Last Updated on Tuesday, 22 June, 2021 at 9:29 am by Andre Camilleri
Finance Minister Clyde Caruana said Monday that he will be spending the next 48 hours trying to persuade “those who need convincing” that Malta deserves to pass the FATF test.
Malta is facing the prospect of being grey listed by the Financial Action Task Force (FATF), despite passing the Moneyval test after introducing a raft of reforms, particularly to fight money laundering. Grey listing would make Malta less attractive to foreign investors and would hit the financial services sector especially hard.
The final vote is to be taken on Wednesday. According to reports, some countries, including the United States, the United Kingdom and Germany, are against giving Malta a pass grade and have been trying to convince other FATF members to vote against Malta.
Last week, Caruana hinted that there could be political motives behind these countries’ reluctance to back Malta and warned that the country could use its veto powers against them.
Speaking to journalists outside Castille on Monday morning, Caruana said the government is working hard to ensure that Malta obtains the result “it deserves.”
“Malta has done all that it was asked to do, and we are working to persuade those who need convincing that it will not stop here, even if we pass the test. We are trying to convince them that we did all this in good faith and that we will do even more in the coming months and years.”
Caruana said he would not answer hypothetical questions and will wait until Wednesday’s vote before commenting on the outcome.
“Irrespective of what the outcome is, I can assure you that as Finance Minister I will be there to do everything I can so that the financial services sector moves forward, even if we are grey listed. Thursday will come as well, and we must ensure the livelihood of employees in this sector.”
Caruana appealed to the entire political class and anyone with some form of political influence to unite behind the same message. “A message for all of Malta, not for the PN or the PL. We must stand united to convince those who need convincing that Malta deserves to pass this test.”
Asked if there would be an element of horse-trading, and whether Malta would be ceding any rights in exchange for support, Caruana said this was not the case. “This is really a matter of seeing what is just and what is unjust. At the end of the day, we must protect Malta’s interests at all costs. We will not be putting anything on a platter … and we will not be subjecting ourselves to some form of blackmail.”
Asked whether he thought that his predecessors had failed in addressing shortcomings in the past, Caruana said he can only speak for himself. “I have done all that was possible for Malta to avoid being grey listed. We must keep persuading until the end that we’re doing what we’re doing in good faith and that we will not stop here, not even if we pass the test.
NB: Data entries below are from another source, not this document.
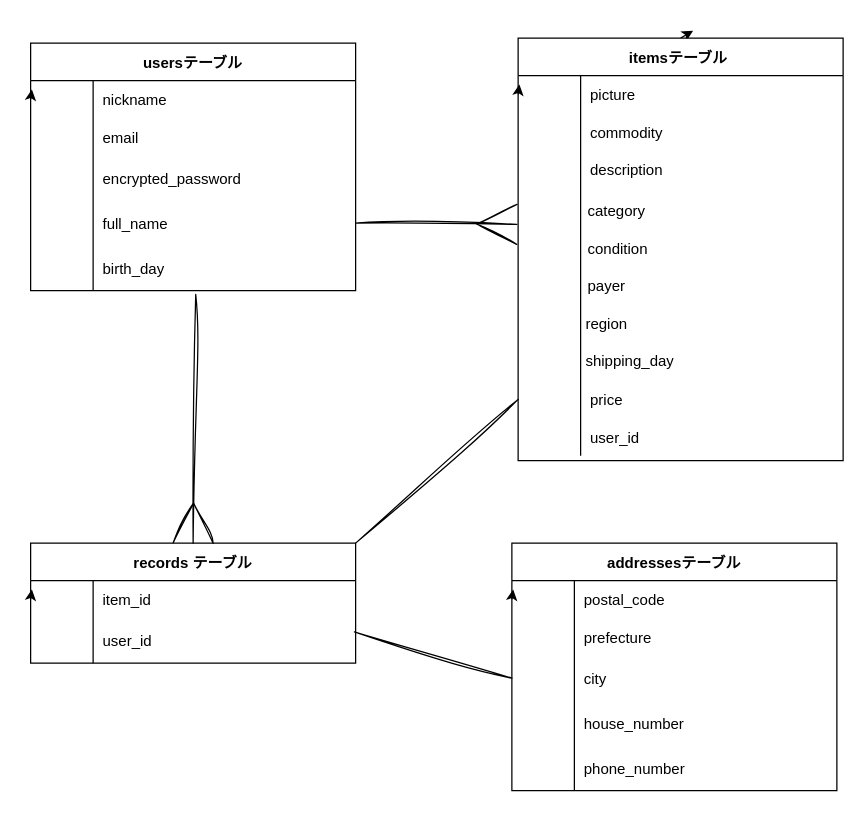
Earlier version of the draw.io diagram test.dio (izmax1109/furima-39908). Source tidied: cells renumbered, new cells numbered last; positions are measured from the earlier drawing's top-left corner, leaving out a move shared by most shapes. Both pictures are drawn from the tidied source at 125%, with x=0, y=0 at pixel (30, 30).
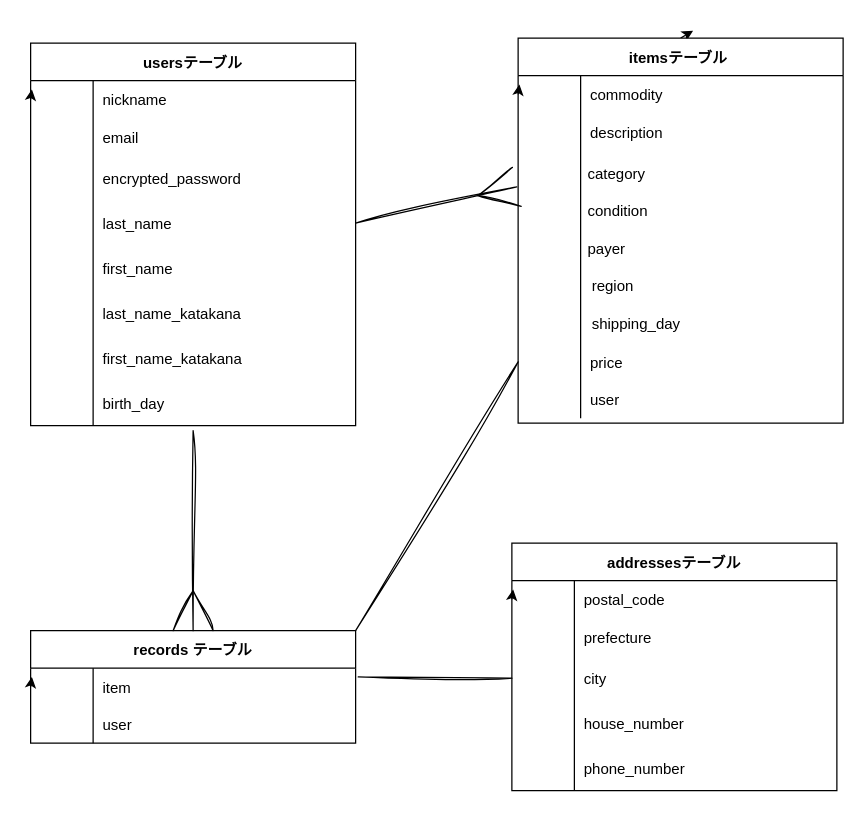
The same page after the edit.

The change refers to these unchanged cells:
```xml
<mxCell id="12" style="shape=tableRow;horizontal=0;startSize=0;swimlaneHead=0;swimlaneBody=0;fillColor=none;points=[[0,0.5],[1,0.5]];portConstraint=eastwest;top=0;left=0;right=0;bottom=0;" parent="2" vertex="1">
  <mxGeometry y="126" width="260" height="36" as="geometry" />
</mxCell>
<mxCell id="15" style="shape=tableRow;horizontal=0;startSize=0;swimlaneHead=0;swimlaneBody=0;fillColor=none;points=[[0,0.5],[1,0.5]];portConstraint=eastwest;top=0;left=0;right=0;bottom=0;" parent="2" vertex="1">
  <mxGeometry y="162" width="260" height="36" as="geometry" />
</mxCell>
<mxCell id="59" style="shape=tableRow;horizontal=0;startSize=0;swimlaneHead=0;swimlaneBody=0;fillColor=none;points=[[0,0.5],[1,0.5]];portConstraint=eastwest;top=0;left=0;right=0;bottom=0;" parent="52" vertex="1">
  <mxGeometry y="90" width="260" height="36" as="geometry" />
</mxCell>
<mxCell id="70" style="shape=tableRow;horizontal=0;startSize=0;swimlaneHead=0;swimlaneBody=0;fillColor=none;points=[[0,0.5],[1,0.5]];portConstraint=eastwest;top=0;left=0;right=0;bottom=0;" parent="69" vertex="1">
  <mxGeometry y="30" width="260" height="30" as="geometry" />
</mxCell>
```

What changed in the source:
```diff
@@
     <mxCell id="2" value="usersテーブル" style="shape=table;startSize=30;childLayout=tableLayout;rowLines=0;fontStyle=1;align=center;" parent="1" vertex="1">
-      <mxGeometry y="10" width="260" height="198" as="geometry" />
+      <mxGeometry y="10" width="260" height="306" as="geometry" />
     </mxCell>
@@
-    <mxCell id="14" value="full_name" style="shape=partialRectangle;fillColor=none;top=0;left=0;bottom=0;right=0;align=left;spacingLeft=6;overflow=hidden;" parent="12" vertex="1">
+    <mxCell id="14" value="last_name" style="shape=partialRectangle;fillColor=none;top=0;left=0;bottom=0;right=0;align=left;spacingLeft=6;overflow=hidden;" parent="12" vertex="1">
       <mxGeometry x="50" width="210" height="36" as="geometry" />
     </mxCell>
@@
-    <mxCell id="17" value="birth_day" style="shape=partialRectangle;fillColor=none;top=0;left=0;bottom=0;right=0;align=left;spacingLeft=6;overflow=hidden;" parent="15" vertex="1">
+    <mxCell id="17" value="first_name" style="shape=partialRectangle;fillColor=none;top=0;left=0;bottom=0;right=0;align=left;spacingLeft=6;overflow=hidden;" parent="15" vertex="1">
       <mxGeometry x="50" width="210" height="36" as="geometry" />
     </mxCell>
@@
+    <mxCell id="86" style="shape=tableRow;horizontal=0;startSize=0;swimlaneHead=0;swimlaneBody=0;fillColor=none;top=0;left=0;right=0;bottom=0;" parent="2" vertex="1">
+      <mxGeometry y="198" width="260" height="36" as="geometry" />
+    </mxCell>
+    <mxCell id="87" style="shape=partialRectangle;fillColor=none;top=0;left=0;bottom=0;right=0;overflow=hidden;" parent="86" vertex="1">
+      <mxGeometry width="50" height="36" as="geometry" />
+    </mxCell>
+    <mxCell id="88" value="last_name_katakana" style="shape=partialRectangle;fillColor=none;top=0;left=0;bottom=0;right=0;align=left;spacingLeft=6;overflow=hidden;" parent="86" vertex="1">
+      <mxGeometry x="50" width="210" height="36" as="geometry" />
+    </mxCell>
+    <mxCell id="89" style="shape=tableRow;horizontal=0;startSize=0;swimlaneHead=0;swimlaneBody=0;fillColor=none;top=0;left=0;right=0;bottom=0;" parent="2" vertex="1">
+      <mxGeometry y="234" width="260" height="36" as="geometry" />
+    </mxCell>
+    <mxCell id="90" style="shape=partialRectangle;fillColor=none;top=0;left=0;bottom=0;right=0;overflow=hidden;" parent="89" vertex="1">
+      <mxGeometry width="50" height="36" as="geometry" />
+    </mxCell>
+    <mxCell id="91" value="first_name_katakana" style="shape=partialRectangle;fillColor=none;top=0;left=0;bottom=0;right=0;align=left;spacingLeft=6;overflow=hidden;" parent="89" vertex="1">
+      <mxGeometry x="50" width="210" height="36" as="geometry" />
+    </mxCell>
+    <mxCell id="92" style="shape=tableRow;horizontal=0;startSize=0;swimlaneHead=0;swimlaneBody=0;fillColor=none;top=0;left=0;right=0;bottom=0;" parent="2" vertex="1">
+      <mxGeometry y="270" width="260" height="36" as="geometry" />
+    </mxCell>
+    <mxCell id="93" style="shape=partialRectangle;fillColor=none;top=0;left=0;bottom=0;right=0;overflow=hidden;" parent="92" vertex="1">
+      <mxGeometry width="50" height="36" as="geometry" />
+    </mxCell>
+    <mxCell id="94" value="birth_day" style="shape=partialRectangle;fillColor=none;top=0;left=0;bottom=0;right=0;align=left;spacingLeft=6;overflow=hidden;" parent="92" vertex="1">
+      <mxGeometry x="50" width="210" height="36" as="geometry" />
+    </mxCell>
@@
     <mxCell id="20" value="itemsテーブル " style="shape=table;startSize=30;childLayout=tableLayout;rowLines=0;fontStyle=1;align=center;" parent="1" vertex="1">
-      <mxGeometry x="390" y="6" width="260" height="338" as="geometry" />
+      <mxGeometry x="390" y="6" width="260" height="308" as="geometry" />
     </mxCell>
-    <mxCell id="21" style="shape=tableRow;horizontal=0;startSize=0;swimlaneHead=0;swimlaneBody=0;fillColor=none;top=0;left=0;right=0;bottom=0;" parent="20" vertex="1">
-      <mxGeometry y="30" width="260" height="30" as="geometry" />
-    </mxCell>
-    <mxCell id="22" style="shape=partialRectangle;fillColor=none;top=0;left=0;bottom=0;right=0;overflow=hidden;" parent="21" vertex="1">
-      <mxGeometry width="50" height="30" as="geometry" />
-    </mxCell>
-    <mxCell id="23" value="picture   " style="shape=partialRectangle;fillColor=none;top=0;left=0;bottom=0;right=0;align=left;spacingLeft=6;overflow=hidden;" parent="21" vertex="1">
-      <mxGeometry x="50" width="210" height="30" as="geometry" />
-    </mxCell>
     <mxCell id="24" style="shape=tableRow;horizontal=0;startSize=0;swimlaneHead=0;swimlaneBody=0;fillColor=none;top=0;left=0;right=0;bottom=0;" parent="20" vertex="1">
-      <mxGeometry y="60" width="260" height="30" as="geometry" />
+      <mxGeometry y="30" width="260" height="30" as="geometry" />
     </mxCell>
@@
     <mxCell id="27" style="shape=tableRow;horizontal=0;startSize=0;swimlaneHead=0;swimlaneBody=0;fillColor=none;top=0;left=0;right=0;bottom=0;" parent="20" vertex="1">
-      <mxGeometry y="90" width="260" height="30" as="geometry" />
+      <mxGeometry y="60" width="260" height="30" as="geometry" />
     </mxCell>
@@
     <mxCell id="30" style="shape=tableRow;horizontal=0;startSize=0;swimlaneHead=0;swimlaneBody=0;fillColor=none;points=[[0,0.5],[1,0.5]];portConstraint=eastwest;top=0;left=0;right=0;bottom=0;" parent="20" vertex="1">
-      <mxGeometry y="120" width="260" height="30" as="geometry" />
+      <mxGeometry y="90" width="260" height="30" as="geometry" />
     </mxCell>
@@
     <mxCell id="33" style="shape=tableRow;horizontal=0;startSize=0;swimlaneHead=0;swimlaneBody=0;fillColor=none;top=0;left=0;right=0;bottom=0;" parent="20" vertex="1">
-      <mxGeometry y="150" width="260" height="30" as="geometry" />
+      <mxGeometry y="120" width="260" height="30" as="geometry" />
     </mxCell>
@@
     <mxCell id="36" style="shape=tableRow;horizontal=0;startSize=0;swimlaneHead=0;swimlaneBody=0;fillColor=none;top=0;left=0;right=0;bottom=0;" parent="20" vertex="1">
-      <mxGeometry y="180" width="260" height="30" as="geometry" />
+      <mxGeometry y="150" width="260" height="30" as="geometry" />
     </mxCell>
@@
     <mxCell id="39" style="shape=tableRow;horizontal=0;startSize=0;swimlaneHead=0;swimlaneBody=0;fillColor=none;top=0;left=0;right=0;bottom=0;" parent="20" vertex="1">
-      <mxGeometry y="210" width="260" height="30" as="geometry" />
+      <mxGeometry y="180" width="260" height="30" as="geometry" />
     </mxCell>
@@
     <mxCell id="42" style="shape=tableRow;horizontal=0;startSize=0;swimlaneHead=0;swimlaneBody=0;fillColor=none;top=0;left=0;right=0;bottom=0;" parent="20" vertex="1">
-      <mxGeometry y="240" width="260" height="34" as="geometry" />
+      <mxGeometry y="210" width="260" height="34" as="geometry" />
     </mxCell>
@@
     <mxCell id="45" style="shape=tableRow;horizontal=0;startSize=0;swimlaneHead=0;swimlaneBody=0;fillColor=none;points=[[0,0.5],[1,0.5]];portConstraint=eastwest;top=0;left=0;right=0;bottom=0;" parent="20" vertex="1">
-      <mxGeometry y="274" width="260" height="30" as="geometry" />
+      <mxGeometry y="244" width="260" height="30" as="geometry" />
     </mxCell>
@@
     <mxCell id="49" style="shape=tableRow;horizontal=0;startSize=0;swimlaneHead=0;swimlaneBody=0;fillColor=none;top=0;left=0;right=0;bottom=0;" parent="20" vertex="1">
-      <mxGeometry y="304" width="260" height="30" as="geometry" />
+      <mxGeometry y="274" width="260" height="30" as="geometry" />
     </mxCell>
@@
-    <mxCell id="51" value="user_id" style="shape=partialRectangle;fillColor=none;top=0;left=0;bottom=0;right=0;align=left;spacingLeft=6;overflow=hidden;" parent="49" vertex="1">
+    <mxCell id="51" value="user" style="shape=partialRectangle;fillColor=none;top=0;left=0;bottom=0;right=0;align=left;spacingLeft=6;overflow=hidden;" parent="49" vertex="1">
       <mxGeometry x="50" width="210" height="30" as="geometry" />
     </mxCell>
@@
     <mxCell id="69" value="records テーブル" style="shape=table;startSize=30;childLayout=tableLayout;rowLines=0;fontStyle=1;align=center;" parent="1" vertex="1">
-      <mxGeometry y="410" width="260" height="96" as="geometry" />
+      <mxGeometry y="480" width="260" height="90" as="geometry" />
     </mxCell>
@@
-    <mxCell id="72" value="item_id" style="shape=partialRectangle;fillColor=none;top=0;left=0;bottom=0;right=0;align=left;spacingLeft=6;overflow=hidden;" parent="70" vertex="1">
+    <mxCell id="72" value="item" style="shape=partialRectangle;fillColor=none;top=0;left=0;bottom=0;right=0;align=left;spacingLeft=6;overflow=hidden;" parent="70" vertex="1">
       <mxGeometry x="50" width="210" height="30" as="geometry" />
     </mxCell>
@@
     <mxCell id="74" style="shape=tableRow;horizontal=0;startSize=0;swimlaneHead=0;swimlaneBody=0;fillColor=none;top=0;left=0;right=0;bottom=0;" parent="69" vertex="1">
-      <mxGeometry y="60" width="260" height="36" as="geometry" />
+      <mxGeometry y="60" width="260" height="30" as="geometry" />
     </mxCell>
     <mxCell id="75" style="shape=partialRectangle;fillColor=none;top=0;left=0;bottom=0;right=0;overflow=hidden;" parent="74" vertex="1">
-      <mxGeometry width="50" height="36" as="geometry" />
+      <mxGeometry width="50" height="30" as="geometry" />
     </mxCell>
-    <mxCell id="76" value="user_id" style="shape=partialRectangle;fillColor=none;top=0;left=0;bottom=0;right=0;align=left;spacingLeft=6;overflow=hidden;" parent="74" vertex="1">
-      <mxGeometry x="50" width="210" height="36" as="geometry" />
+    <mxCell id="76" value="user" style="shape=partialRectangle;fillColor=none;top=0;left=0;bottom=0;right=0;align=left;spacingLeft=6;overflow=hidden;" parent="74" vertex="1">
+      <mxGeometry x="50" width="210" height="30" as="geometry" />
     </mxCell>
     <mxCell id="77" value="category" style="text;strokeColor=none;fillColor=none;align=left;verticalAlign=middle;spacingLeft=4;spacingRight=4;overflow=hidden;whiteSpace=wrap;html=1;" parent="1" vertex="1">
-      <mxGeometry x="440" y="130" width="210" height="30" as="geometry" />
+      <mxGeometry x="440" y="100" width="210" height="30" as="geometry" />
     </mxCell>
     <mxCell id="78" value="condition" style="text;strokeColor=none;fillColor=none;align=left;verticalAlign=middle;spacingLeft=4;spacingRight=4;overflow=hidden;whiteSpace=wrap;html=1;" parent="1" vertex="1">
-      <mxGeometry x="440" y="160" width="210" height="30" as="geometry" />
+      <mxGeometry x="440" y="130" width="210" height="30" as="geometry" />
     </mxCell>
     <mxCell id="79" value="payer" style="text;strokeColor=none;fillColor=none;align=left;verticalAlign=middle;spacingLeft=4;spacingRight=4;overflow=hidden;whiteSpace=wrap;html=1;" parent="1" vertex="1">
-      <mxGeometry x="440" y="190" width="210" height="30" as="geometry" />
+      <mxGeometry x="440" y="160" width="210" height="30" as="geometry" />
     </mxCell>
     <mxCell id="80" value="&amp;nbsp;region" style="text;strokeColor=none;fillColor=none;align=left;verticalAlign=middle;spacingLeft=4;spacingRight=4;overflow=hidden;whiteSpace=wrap;html=1;" parent="1" vertex="1">
-      <mxGeometry x="435" y="220" width="210" height="30" as="geometry" />
+      <mxGeometry x="440" y="190" width="210" height="30" as="geometry" />
     </mxCell>
     <mxCell id="81" value="&amp;nbsp;shipping_day" style="text;strokeColor=none;fillColor=none;align=left;verticalAlign=middle;spacingLeft=4;spacingRight=4;overflow=hidden;whiteSpace=wrap;html=1;" parent="1" vertex="1">
-      <mxGeometry x="435" y="250" width="210" height="30" as="geometry" />
+      <mxGeometry x="440" y="220" width="210" height="30" as="geometry" />
     </mxCell>
@@
-    <mxCell id="83" style="edgeStyle=none;rounded=0;sketch=1;hachureGap=4;jiggle=2;curveFitting=1;html=1;exitX=0.508;exitY=1.083;exitDx=0;exitDy=0;entryX=0.5;entryY=0;entryDx=0;entryDy=0;fontFamily=Architects Daughter;fontSize=16;endArrow=ERmany;endFill=0;endSize=30;exitPerimeter=0;jumpSize=0;" parent="1" edge="1" source="15" target="69">
-      <mxGeometry relative="1" as="geometry" />
+    <mxCell id="83" style="edgeStyle=none;rounded=0;sketch=1;hachureGap=4;jiggle=2;curveFitting=1;html=1;entryX=0.5;entryY=0;entryDx=0;entryDy=0;fontFamily=Architects Daughter;fontSize=16;endArrow=ERmany;endFill=0;endSize=30;jumpSize=0;" parent="1" edge="1" target="69">
+      <mxGeometry relative="1" as="geometry">
+        <mxPoint x="130" y="320" as="sourcePoint" />
+      </mxGeometry>
     </mxCell>
@@
-    <mxCell id="85" style="edgeStyle=none;rounded=0;sketch=1;hachureGap=4;jiggle=2;curveFitting=1;jumpSize=0;html=1;exitX=0;exitY=0.5;exitDx=0;exitDy=0;entryX=0.996;entryY=0.306;entryDx=0;entryDy=0;entryPerimeter=0;fontFamily=Architects Daughter;fontSize=16;endArrow=none;endFill=0;endSize=30;" parent="1" edge="1" source="59">
-      <mxGeometry relative="1" as="geometry">
-        <mxPoint x="259" y="481" as="targetPoint" />
-      </mxGeometry>
+    <mxCell id="85" style="edgeStyle=none;rounded=0;sketch=1;hachureGap=4;jiggle=2;curveFitting=1;jumpSize=0;html=1;exitX=0;exitY=0.5;exitDx=0;exitDy=0;entryX=1.008;entryY=0.233;entryDx=0;entryDy=0;entryPerimeter=0;fontFamily=Architects Daughter;fontSize=16;endArrow=none;endFill=0;endSize=30;" parent="1" edge="1" source="59" target="70">
+      <mxGeometry relative="1" as="geometry" />
     </mxCell>
```
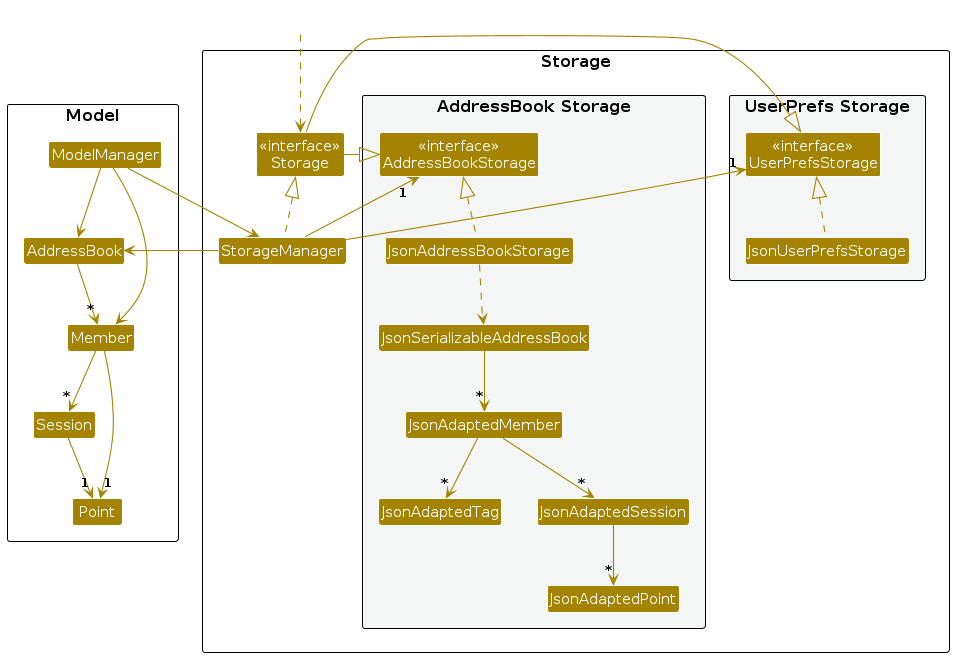
Earlier version of the PlantUML export diagrams/StorageClassDiagram.png (AY2425S1-CS2103T-W14-3/tp). Its source is kept beside it as diagrams/StorageClassDiagram.puml. Its diagram source:
```plantuml
@startuml
!include style.puml
skinparam arrowThickness 1.1
skinparam arrowColor STORAGE_COLOR
skinparam classBackgroundColor STORAGE_COLOR

package Storage as StoragePackage {
    package "UserPrefs Storage" #F4F6F6 {
        Class "<<interface>>\nUserPrefsStorage" as UserPrefsStorage
        Class JsonUserPrefsStorage
    }
    Class "<<interface>>\nStorage" as Storage
    Class StorageManager
    package "AddressBook Storage" #F4F6F6 {
        Class "<<interface>>\nAddressBookStorage" as AddressBookStorage
        Class JsonAddressBookStorage
        Class JsonSerializableAddressBook
        Class JsonAdaptedMember
        Class JsonAdaptedTag
        Class JsonAdaptedPoint
        Class JsonAdaptedSession
    }
}

package Model as ModelPackage {
    Class Session
    Class AddressBook
    Class ModelManager
    Class Member
    Class Point
}

Class HiddenOutside #FFFFFF
HiddenOutside ..> Storage

StorageManager .up.|> Storage
StorageManager -up-> "1" UserPrefsStorage
StorageManager -up-> "1" AddressBookStorage
Storage -left-|> UserPrefsStorage
Storage -right-|> AddressBookStorage
JsonUserPrefsStorage .up.|> UserPrefsStorage
JsonAddressBookStorage .up.|> AddressBookStorage
JsonAddressBookStorage ..> JsonSerializableAddressBook
JsonSerializableAddressBook --> "*" JsonAdaptedMember
JsonAdaptedMember --> "*" JsonAdaptedTag
JsonAdaptedMember --> "*" JsonAdaptedSession
JsonAdaptedSession --> "*" JsonAdaptedPoint
AddressBook --> "*" Member
StorageManager --> AddressBook
ModelManager --> StorageManager
ModelManager --> AddressBook
ModelManager --> Member
Session --> "1" Point
Member --> "1" Point
Member --> "*" Session
@enduml
```
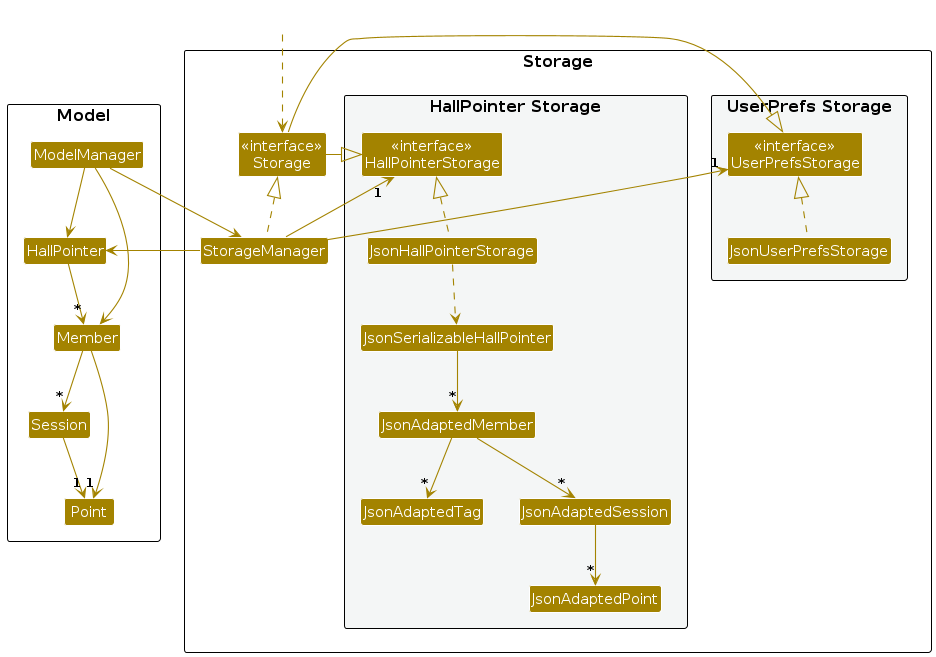
Later version of the same file.

What changed in the source:
```diff
@@ -11,10 +11,10 @@
     }
     Class "<<interface>>\nStorage" as Storage
     Class StorageManager
-    package "AddressBook Storage" #F4F6F6 {
-        Class "<<interface>>\nAddressBookStorage" as AddressBookStorage
-        Class JsonAddressBookStorage
-        Class JsonSerializableAddressBook
+    package "HallPointer Storage" #F4F6F6 {
+        Class "<<interface>>\nHallPointerStorage" as HallPointerStorage
+        Class JsonHallPointerStorage
+        Class JsonSerializableHallPointer
         Class JsonAdaptedMember
         Class JsonAdaptedTag
         Class JsonAdaptedPoint
@@ -24,7 +24,7 @@
 
 package Model as ModelPackage {
     Class Session
-    Class AddressBook
+    Class HallPointer
     Class ModelManager
     Class Member
     Class Point
@@ -35,20 +35,20 @@
 
 StorageManager .up.|> Storage
 StorageManager -up-> "1" UserPrefsStorage
-StorageManager -up-> "1" AddressBookStorage
+StorageManager -up-> "1" HallPointerStorage
 Storage -left-|> UserPrefsStorage
-Storage -right-|> AddressBookStorage
+Storage -right-|> HallPointerStorage
 JsonUserPrefsStorage .up.|> UserPrefsStorage
-JsonAddressBookStorage .up.|> AddressBookStorage
-JsonAddressBookStorage ..> JsonSerializableAddressBook
-JsonSerializableAddressBook --> "*" JsonAdaptedMember
+JsonHallPointerStorage .up.|> HallPointerStorage
+JsonHallPointerStorage ..> JsonSerializableHallPointer
+JsonSerializableHallPointer --> "*" JsonAdaptedMember
 JsonAdaptedMember --> "*" JsonAdaptedTag
 JsonAdaptedMember --> "*" JsonAdaptedSession
 JsonAdaptedSession --> "*" JsonAdaptedPoint
-AddressBook --> "*" Member
-StorageManager --> AddressBook
+HallPointer --> "*" Member
+StorageManager --> HallPointer
 ModelManager --> StorageManager
-ModelManager --> AddressBook
+ModelManager --> HallPointer
 ModelManager --> Member
 Session --> "1" Point
 Member --> "1" Point
```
We will take the necessary measures to safeguard our reputation in the months and years to come.”
Asked if he was hopeful that Malta would pass, he said Malta had passed the Moneyval test, but he prefers not to speculate on the FATF vote.